Feral cats are a growing problem on Nantucket Island, whose population is estimated to be in the thousands. These cats pose a threat to native wildlife and can also be a nuisance to residents. To address this problem, CATTRAP Nantucket has implemented humane solutions that not only control the number of feral cats but also improve the lives of these animals.
CATTRAP Nantucket is a non-profit organization that aims to manage the feral cat population on the island through a program called Trap-Neuter-Return (TNR). In this program, stray cats are captured, spayed or neutered and returned to their original habitat. This prevents cats from breeding and reduces the overall population over time.
Before TNR was introduced, feral cats on Nantucket were often euthanized or left in the wild. With TNR, these cats are given a second chance at life, with volunteers providing them with food, water, and medical attention as needed.

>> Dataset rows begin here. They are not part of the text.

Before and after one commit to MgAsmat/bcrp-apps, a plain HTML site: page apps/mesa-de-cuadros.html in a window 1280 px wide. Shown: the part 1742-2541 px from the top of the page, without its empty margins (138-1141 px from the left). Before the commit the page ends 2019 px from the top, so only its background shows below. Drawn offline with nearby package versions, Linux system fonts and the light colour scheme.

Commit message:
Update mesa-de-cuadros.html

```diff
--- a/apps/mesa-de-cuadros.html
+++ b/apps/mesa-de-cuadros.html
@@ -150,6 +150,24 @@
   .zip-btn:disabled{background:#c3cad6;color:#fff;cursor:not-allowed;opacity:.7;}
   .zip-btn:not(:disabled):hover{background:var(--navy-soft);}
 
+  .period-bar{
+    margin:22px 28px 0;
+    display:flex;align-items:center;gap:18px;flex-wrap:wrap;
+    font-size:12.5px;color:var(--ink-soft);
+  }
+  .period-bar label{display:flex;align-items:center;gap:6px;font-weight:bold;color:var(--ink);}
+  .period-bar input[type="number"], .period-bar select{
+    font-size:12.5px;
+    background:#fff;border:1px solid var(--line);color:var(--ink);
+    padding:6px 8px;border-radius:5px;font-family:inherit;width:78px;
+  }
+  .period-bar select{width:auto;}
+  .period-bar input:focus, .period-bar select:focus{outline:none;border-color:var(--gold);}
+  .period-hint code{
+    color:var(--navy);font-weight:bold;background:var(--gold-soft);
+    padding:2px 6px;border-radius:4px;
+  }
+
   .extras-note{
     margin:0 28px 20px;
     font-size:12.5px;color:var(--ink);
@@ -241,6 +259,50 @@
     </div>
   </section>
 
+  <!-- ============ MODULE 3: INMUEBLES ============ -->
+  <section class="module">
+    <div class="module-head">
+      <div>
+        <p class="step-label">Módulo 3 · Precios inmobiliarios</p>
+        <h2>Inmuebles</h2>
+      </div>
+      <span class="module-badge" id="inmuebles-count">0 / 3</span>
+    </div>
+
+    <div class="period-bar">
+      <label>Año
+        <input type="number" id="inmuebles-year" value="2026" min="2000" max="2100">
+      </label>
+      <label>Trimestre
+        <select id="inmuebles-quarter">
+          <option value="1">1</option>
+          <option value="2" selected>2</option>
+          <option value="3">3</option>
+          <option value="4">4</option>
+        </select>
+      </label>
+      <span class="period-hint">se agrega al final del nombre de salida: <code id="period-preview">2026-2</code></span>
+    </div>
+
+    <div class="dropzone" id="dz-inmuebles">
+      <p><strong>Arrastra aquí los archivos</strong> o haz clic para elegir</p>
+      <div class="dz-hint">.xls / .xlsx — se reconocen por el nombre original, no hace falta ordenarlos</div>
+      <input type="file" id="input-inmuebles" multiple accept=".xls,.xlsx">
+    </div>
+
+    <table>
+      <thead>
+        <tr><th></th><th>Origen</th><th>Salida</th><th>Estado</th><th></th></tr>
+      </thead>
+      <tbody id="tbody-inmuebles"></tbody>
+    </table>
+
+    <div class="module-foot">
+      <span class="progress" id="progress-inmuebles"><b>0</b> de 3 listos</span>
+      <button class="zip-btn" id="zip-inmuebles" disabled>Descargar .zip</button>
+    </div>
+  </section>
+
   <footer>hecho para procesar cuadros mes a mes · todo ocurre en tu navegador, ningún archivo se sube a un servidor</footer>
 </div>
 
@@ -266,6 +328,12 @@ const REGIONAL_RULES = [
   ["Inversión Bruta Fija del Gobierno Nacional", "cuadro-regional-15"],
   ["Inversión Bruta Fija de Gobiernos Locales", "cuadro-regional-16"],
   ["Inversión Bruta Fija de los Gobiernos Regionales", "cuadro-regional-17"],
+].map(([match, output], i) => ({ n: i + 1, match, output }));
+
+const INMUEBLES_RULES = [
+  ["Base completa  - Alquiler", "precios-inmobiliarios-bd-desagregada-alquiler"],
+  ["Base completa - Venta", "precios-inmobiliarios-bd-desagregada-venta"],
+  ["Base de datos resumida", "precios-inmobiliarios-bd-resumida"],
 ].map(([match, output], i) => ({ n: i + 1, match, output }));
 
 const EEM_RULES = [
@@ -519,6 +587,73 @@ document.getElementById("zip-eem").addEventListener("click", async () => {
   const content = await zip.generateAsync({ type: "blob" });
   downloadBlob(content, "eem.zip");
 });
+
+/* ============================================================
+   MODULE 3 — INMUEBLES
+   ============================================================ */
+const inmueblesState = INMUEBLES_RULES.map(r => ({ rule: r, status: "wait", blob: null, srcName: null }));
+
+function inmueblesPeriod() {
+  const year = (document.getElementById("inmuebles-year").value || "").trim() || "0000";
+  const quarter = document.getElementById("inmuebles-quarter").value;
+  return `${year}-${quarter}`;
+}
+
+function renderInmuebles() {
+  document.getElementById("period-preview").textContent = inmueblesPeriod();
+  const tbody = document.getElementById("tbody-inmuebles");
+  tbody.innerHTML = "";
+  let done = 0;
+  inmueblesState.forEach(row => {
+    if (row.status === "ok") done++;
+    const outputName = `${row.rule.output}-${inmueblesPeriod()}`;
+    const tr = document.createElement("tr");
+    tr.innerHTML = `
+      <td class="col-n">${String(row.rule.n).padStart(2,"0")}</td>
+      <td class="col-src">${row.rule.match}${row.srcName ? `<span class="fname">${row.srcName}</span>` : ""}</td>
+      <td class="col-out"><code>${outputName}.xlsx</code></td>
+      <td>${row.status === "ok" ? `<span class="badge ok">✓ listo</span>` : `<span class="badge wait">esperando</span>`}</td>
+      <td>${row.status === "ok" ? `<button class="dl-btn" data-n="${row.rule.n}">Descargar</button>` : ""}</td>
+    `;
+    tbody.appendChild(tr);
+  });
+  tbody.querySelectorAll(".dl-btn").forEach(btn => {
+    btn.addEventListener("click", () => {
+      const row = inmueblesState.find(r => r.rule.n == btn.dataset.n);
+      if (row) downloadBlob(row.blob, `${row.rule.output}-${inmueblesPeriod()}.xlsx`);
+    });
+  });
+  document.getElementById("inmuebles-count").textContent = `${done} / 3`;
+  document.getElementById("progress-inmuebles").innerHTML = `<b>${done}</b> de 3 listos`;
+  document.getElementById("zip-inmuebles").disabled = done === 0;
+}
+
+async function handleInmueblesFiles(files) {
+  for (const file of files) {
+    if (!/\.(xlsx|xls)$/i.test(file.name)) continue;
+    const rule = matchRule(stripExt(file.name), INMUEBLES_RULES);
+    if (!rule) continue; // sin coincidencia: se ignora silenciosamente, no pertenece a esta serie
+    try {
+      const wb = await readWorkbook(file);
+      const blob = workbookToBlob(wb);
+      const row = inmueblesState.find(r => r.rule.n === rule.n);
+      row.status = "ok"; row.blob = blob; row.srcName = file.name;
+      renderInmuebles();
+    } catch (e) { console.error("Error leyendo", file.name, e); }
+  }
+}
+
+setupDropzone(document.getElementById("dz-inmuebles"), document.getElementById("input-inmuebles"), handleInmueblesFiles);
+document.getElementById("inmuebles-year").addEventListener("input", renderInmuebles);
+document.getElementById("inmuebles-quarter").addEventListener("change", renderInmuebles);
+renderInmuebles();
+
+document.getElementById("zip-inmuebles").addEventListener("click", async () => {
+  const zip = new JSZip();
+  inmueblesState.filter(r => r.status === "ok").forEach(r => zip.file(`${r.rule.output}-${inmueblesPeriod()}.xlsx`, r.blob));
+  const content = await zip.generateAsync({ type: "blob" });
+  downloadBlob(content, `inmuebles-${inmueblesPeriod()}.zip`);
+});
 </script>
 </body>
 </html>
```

One of the key components of the TNR program is the use of humane traps. CATTRAP Nantucket utilizes a variety of traps that are designed to capture feral cats without harming them. Once the cats are trapped, they are transported to a veterinarian, where they are spayed or neutered, given a medical exam, and treated for any health issues.
After treatment, the cats are returned to their homes, where they are given food and water and monitored by volunteers.

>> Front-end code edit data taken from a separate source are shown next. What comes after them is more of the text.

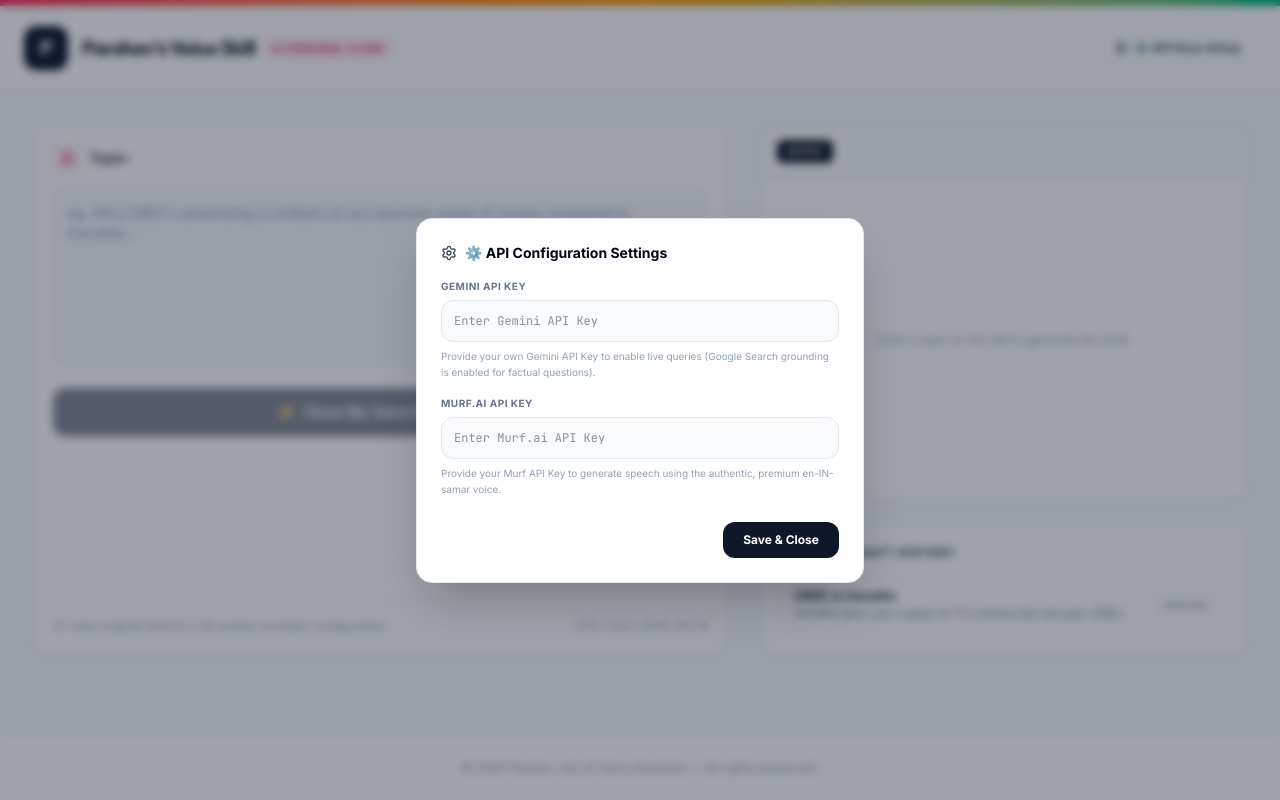
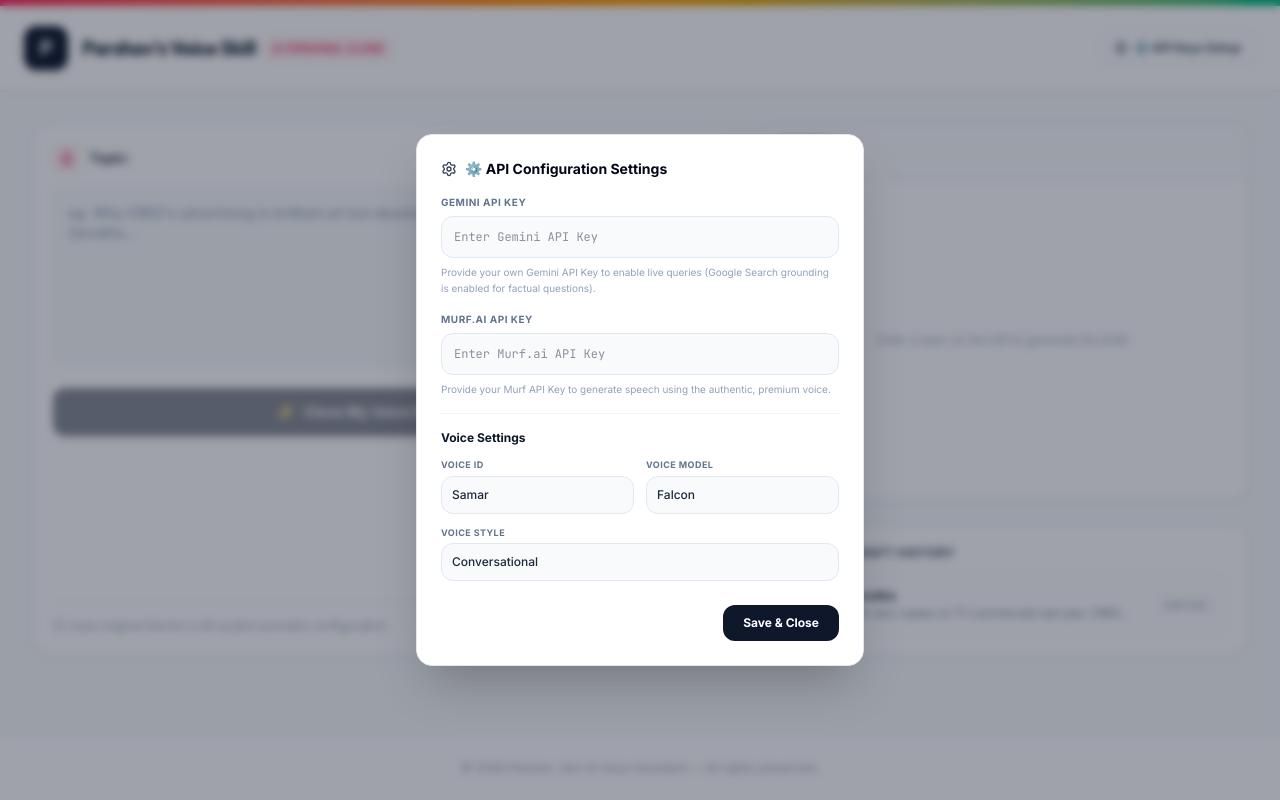
Before and after one commit to parshavjn/Voice_AI_Agent, a React (Vite) app: page / in a window 1280 px wide. Both pictures are taken after a click on the button "⚙️ API Keys Setup". Built offline with nearby package versions, Linux system fonts and the light colour scheme.

Commit message:
voice_id_updated

```diff
--- a/api/tts.ts
+++ b/api/tts.ts
@@ -15,10 +15,14 @@ export default async function handler(req: VercelRequest, res: VercelResponse) {
   }
 
   try {
-    const { text } = req.body || {};
+    const { text, voiceId, style, model } = req.body || {};
     if (!text || typeof text !== 'string') {
       return res.status(400).json({ error: 'Text parameter is required for TTS.' });
     }
+
+    const activeVoiceId = voiceId || 'Samar';
+    const activeStyle = style || 'Conversational';
+    const activeModel = model || 'Falcon';
 
     // Try reading Murf API Key from headers (UI key inputs), fallback to environment variables
     const headerMurfKey = req.headers['x-murf-api-key'];
@@ -70,7 +74,7 @@ export default async function handler(req: VercelRequest, res: VercelResponse) {
       });
     }
 
-    // 2. Generate speech stream with specified voice parameters: Samar (en-IN-samar), Conversational, Falcon
+    // 2. Generate speech stream with specified voice parameters
     const generateResponse = await fetch('https://api.murf.ai/v1/speech/generate', {
       method: 'POST',
       headers: {
@@ -78,12 +82,12 @@ export default async function handler(req: VercelRequest, res: VercelResponse) {
         'token': authToken,
       },
       body: JSON.stringify({
-        voiceId: 'en-IN-samar',
-        voice_id: 'en-IN-samar',
+        voiceId: activeVoiceId,
+        voice_id: activeVoiceId,
         text: text,
-        style: 'Conversational',
-        model: 'Falcon',
-        "model:": 'Falcon'
+        style: activeStyle,
+        model: activeModel,
+        "model:": activeModel
       })
     });
 
--- a/server.ts
+++ b/server.ts
@@ -239,13 +239,17 @@ ${customInstructions ? `Additional Context/Vibe check: ${customInstructions}` :
     }
   });
 
-  // API Route for Text-to-Speech using Murf AI (Delhi en-IN-samar Voice Model)
+  // API Route for Text-to-Speech using Murf AI
   app.post("/api/tts", async (req, res) => {
     try {
-      const { text } = req.body;
+      const { text, voiceId, style, model } = req.body;
       if (!text || typeof text !== "string") {
         return res.status(400).json({ error: "Text parameter is required for speech synthesis." });
       }
+
+      const activeVoiceId = voiceId || 'en-IN-samar';
+      const activeStyle = style || 'Conversational';
+      const activeModel = model || 'Falcon';
 
       // Try reading Murf API Key from headers (UI key inputs), fallback to environment variables
       const headerMurfKey = req.headers['x-murf-api-key'];
@@ -297,7 +301,7 @@ ${customInstructions ? `Additional Context/Vibe check: ${customInstructions}` :
         });
       }
 
-      // 2. Generate speech stream with specified voice parameters: Samar (en-IN-samar), Conversational, Falcon
+      // 2. Generate speech stream with specified voice parameters
       const generateResponse = await fetch('https://api.murf.ai/v1/speech/generate', {
         method: 'POST',
         headers: {
@@ -305,12 +309,12 @@ ${customInstructions ? `Additional Context/Vibe check: ${customInstructions}` :
           'token': authToken,
         },
         body: JSON.stringify({
-          voiceId: 'en-IN-samar',
-          voice_id: 'en-IN-samar',
+          voiceId: activeVoiceId,
+          voice_id: activeVoiceId,
           text: text,
-          style: 'Conversational',
-          model: 'Falcon',
-          "model:": 'Falcon'
+          style: activeStyle,
+          model: activeModel,
+          "model:": activeModel
         })
       });
 
--- a/src/App.tsx
+++ b/src/App.tsx
@@ -26,6 +26,9 @@ export default function App() {
   const [geminiApiKey, setGeminiApiKey] = useState(() => localStorage.getItem('gemini_api_key') || '');
   const [murfApiKey, setMurfApiKey] = useState(() => localStorage.getItem('murf_api_key') || '');
   const [isSettingsOpen, setIsSettingsOpen] = useState(false);
+  const [murfVoiceId, setMurfVoiceId] = useState(() => localStorage.getItem('murf_voice_id') || 'Samar');
+  const [murfStyle, setMurfStyle] = useState(() => localStorage.getItem('murf_style') || 'Conversational');
+  const [murfModel, setMurfModel] = useState(() => localStorage.getItem('murf_model') || 'Falcon');
 
   const [recentGenerations, setRecentGenerations] = useState<Array<{ topic: string, writeup: string, date: string }>>([
     {
@@ -101,6 +104,9 @@ export default function App() {
         body: JSON.stringify({
           text: writeup,
           voiceName: selectedVoice,
+          voiceId: murfVoiceId,
+          style: murfStyle,
+          model: murfModel,
         }),
       });
 
@@ -563,8 +569,67 @@ export default function App() {
                   className="w-full p-3 border border-slate-200 rounded-xl text-xs bg-slate-50 focus:outline-hidden focus:ring-2 focus:ring-slate-900 focus:border-transparent font-mono"
                 />
                 <p className="text-[10px] text-slate-400 mt-1.5 leading-relaxed">
-                  Provide your Murf API Key to generate speech using the authentic, premium en-IN-samar voice.
+                  Provide your Murf API Key to generate speech using the authentic, premium voice.
                 </p>
+              </div>
+
+              <div className="border-t border-slate-100 pt-4 mt-2">
+                <h4 className="text-xs font-bold text-slate-900 mb-3 flex items-center gap-1">
+                  <span>Voice Settings</span>
+                </h4>
+
+                <div className="grid grid-cols-2 gap-3">
+                  <div>
+                    <label className="block text-[9px] font-bold text-slate-500 uppercase tracking-wider mb-1">
+                      Voice ID
+                    </label>
+                    <input
+                      type="text"
+                      placeholder="e.g. Samar"
+                      value={murfVoiceId}
+                      onChange={(e) => {
+                        const val = e.target.value;
+                        setMurfVoiceId(val);
+                        localStorage.setItem('murf_voice_id', val);
+                      }}
+                      className="w-full p-2.5 border border-slate-200 rounded-xl text-xs bg-slate-50 focus:outline-hidden focus:ring-2 focus:ring-slate-900 focus:border-transparent font-medium"
+                    />
+                  </div>
+
+                  <div>
+                    <label className="block text-[9px] font-bold text-slate-500 uppercase tracking-wider mb-1">
+                      Voice Model
+                    </label>
+                    <input
+                      type="text"
+                      placeholder="e.g. Falcon"
+                      value={murfModel}
+                      onChange={(e) => {
+                        const val = e.target.value;
+                        setMurfModel(val);
+                        localStorage.setItem('murf_model', val);
+                      }}
+                      className="w-full p-2.5 border border-slate-200 rounded-xl text-xs bg-slate-50 focus:outline-hidden focus:ring-2 focus:ring-slate-900 focus:border-transparent font-medium"
+                    />
+                  </div>
+
+                  <div className="col-span-2">
+                    <label className="block text-[9px] font-bold text-slate-500 uppercase tracking-wider mb-1">
+                      Voice Style
+                    </label>
+                    <input
+                      type="text"
+                      placeholder="e.g. Conversational"
+                      value={murfStyle}
+                      onChange={(e) => {
+                        const val = e.target.value;
+                        setMurfStyle(val);
+                        localStorage.setItem('murf_style', val);
+                      }}
+                      className="w-full p-2.5 border border-slate-200 rounded-xl text-xs bg-slate-50 focus:outline-hidden focus:ring-2 focus:ring-slate-900 focus:border-transparent font-medium"
+                    />
+                  </div>
+                </div>
               </div>
             </div>
 
```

One of the benefits of the TNR program is that it is cost-effective. Traditional methods of controlling the feral cat population, such as euthanasia or relocation, can be expensive and often ineffective. With TNR, the cats are able to live out their lives in a natural environment, which reduces the need for ongoing control measures.
Another benefit of the TNR program is that it is a community effort. CATTRAP Nantucket relies on a network of volunteers to trap, transport, and care for feral cats. This creates a sense of community involvement and empowers individuals to make a positive difference in the lives of these animals.
The success of the TNR program on Nantucket Island has been impressive. Since its introduction in 2014, over 1,500 cats have been spayed or neutered, and the overall feral cat population has decreased significantly. This has led to a reduction in the negative impact of feral cats on native wildlife and a decrease in nuisance complaints from residents.